Michigan voters, and voters in general, are in an incalculable mood.
A couple of election upsets, including a Republican winning the seat held by the late Edward Kennedy, shows anything can happen.
Will Michigan voters call for a Constitutional Convention this year?
Every 16 years, voters decide whether a convention will be convened to revise Michigan's Constitution.
The question will be on the Nov. 2 general election ballot.
Voters are automatically asked whether they want to authorize the rewriting of the state constitution. This ballot issue is part of the current state constitution.
It's that time again.
Proposal 1 on the Nov. 2 ballots asks voters if they want to set up a convention to re-write the state constitution voters adopted in 1963.
Specifically, the Proposal 1 states:
Shall a convention of elected delegates be convened in 2011 to draft a general revision of the State Constitution for presentation to the state's voters for their approval or rejection?
The current constitution is the fourth in state history.
Voters overwhelmingly rejected proposals to rewrite it in 1978 and 1994.
Supporters of the convention claim it could lead to long-term savings through a leaner government.
The process, however, would be lengthy and costly.
If changes are necessary to the constitution, amendments may be adopted. That's the way we've been adding to our U.S. Constitution for years.
If voters call for a Constitutional Convention, experts estimate that it could take two years to come up with a new constitution.
Meanwhile, the hands of the new governor and lawmakers would be tied while the constitution is being rewritten.
Michigan needs leadership, not a roadblock.
This is not a controversial issue, but it remains very important.
Nearly everyone is opposed to it, including the Michigan Democratic and Republican parties.
A coalition that includes the Michigan Chamber of Commerce, the Michigan State AFL-CIO and the Michigan Health and Hospital Association cites estimates that a convention could cost the cash-strapped state $45 million.
Michigan has adopted four constitutions, the last one in 1963.
The requirement for a Constitutional Convention ballot question every 16 years is part of the 1963 constitution.

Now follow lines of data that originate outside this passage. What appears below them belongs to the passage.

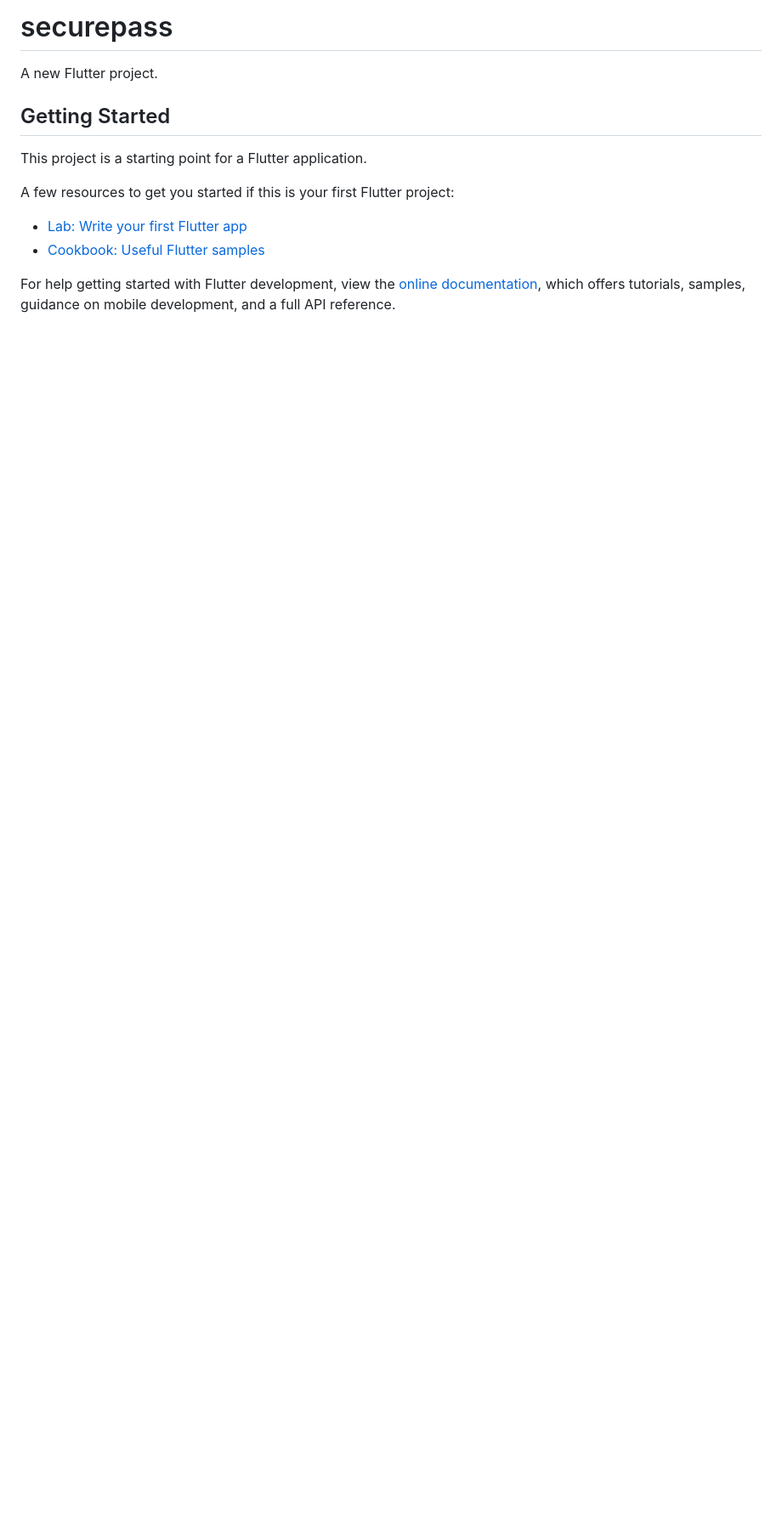
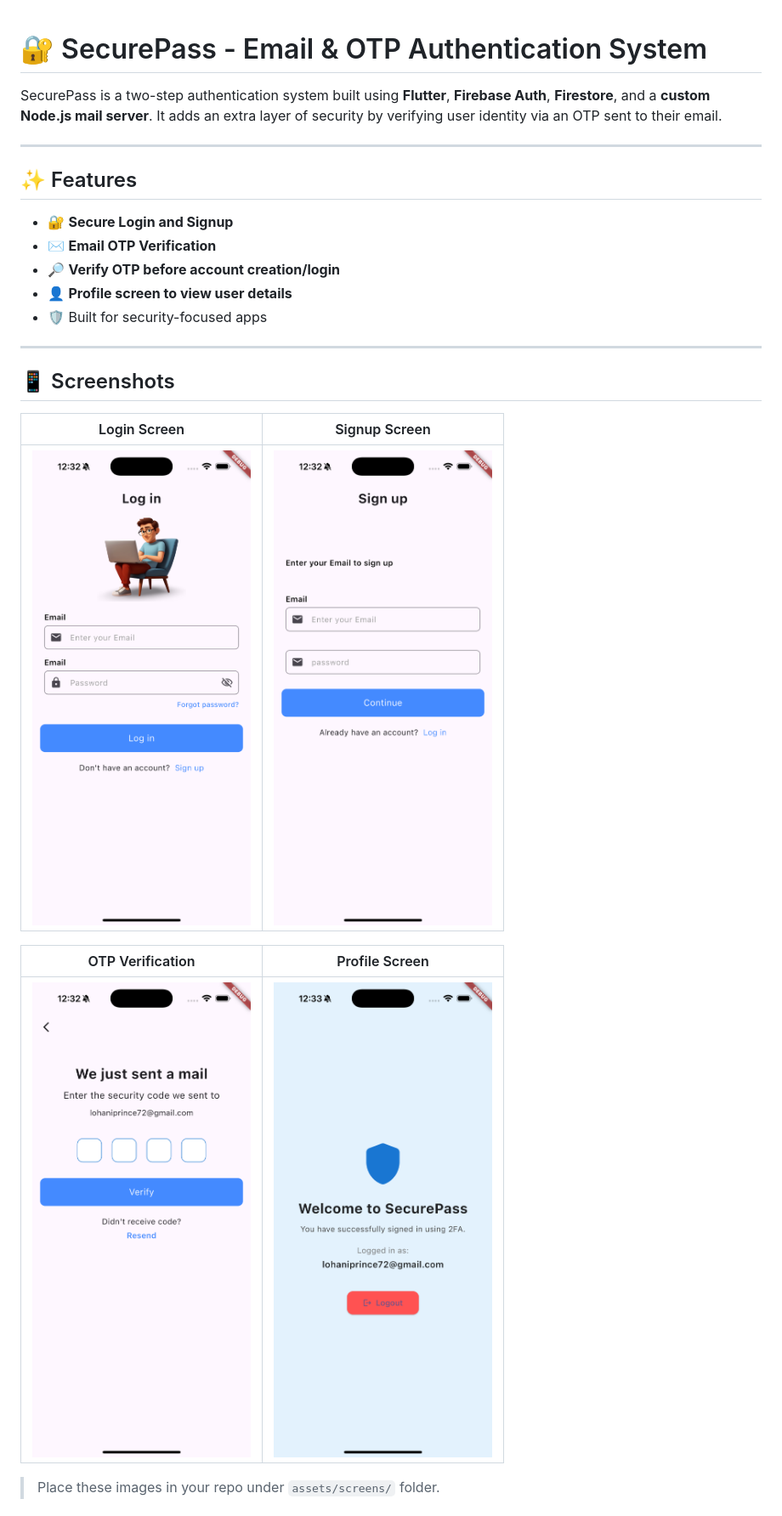
Before and after one commit to PriDev07/SecurePass---2FA-Auth-App, a Markdown page: README.md, the part around one of its changes. Shown at 85% size. GitHub-like rendering; pictures changed too: assets/screens/Login.png (added), assets/screens/Otpscreen.png (added), assets/screens/Signup.png (added); blank space fills up the shorter version.

Commit message:
README-updated

```diff
--- a/README.md
+++ b/README.md
@@ -1,16 +1,29 @@
-# securepass
 
-A new Flutter project.
+# 🔐 SecurePass - Email & OTP Authentication System
 
-## Getting Started
+SecurePass is a two-step authentication system built using **Flutter**, **Firebase Auth**, **Firestore**, and a **custom Node.js mail server**. It adds an extra layer of security by verifying user identity via an OTP sent to their email.
 
-This project is a starting point for a Flutter application.
+---
 
-A few resources to get you started if this is your first Flutter project:
+## ✨ Features
 
-- [Lab: Write your first Flutter app](https://docs.flutter.dev/get-started/codelab)
-- [Cookbook: Useful Flutter samples](https://docs.flutter.dev/cookbook)
+- 🔐 **Secure Login and Signup**
+- ✉️ **Email OTP Verification**
+- 🔎 **Verify OTP before account creation/login**
+- 👤 **Profile screen to view user details**
+- 🛡 Built for security-focused apps
 
-For help getting started with Flutter development, view the
-[online documentation](https://docs.flutter.dev/), which offers tutorials,
-samples, guidance on mobile development, and a full API reference.
+---
+
+## 📱 Screenshots
+
+| Login Screen | Signup Screen |
+|--------------|---------------|
+| ![Login](assets/screens/Login.png) | ![Signup](assets/screens/Signup.png) |
+
+| OTP Verification | Profile Screen |
+|------------------|----------------|
+| ![OTP](assets/screens/Otpscreen.png) | ![Profile](assets/screens/profilescreen.png) |
+
+> Place these images in your repo under `assets/screens/` folder.
+
```
Also changed, not shown: other parts of README.md (+87 -0 lines), assets/encrypted.png (added), 3 other files.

The question was on the 1978 and 1994 ballots.
It was rejected both times.
Area residents need to know what they are voting on.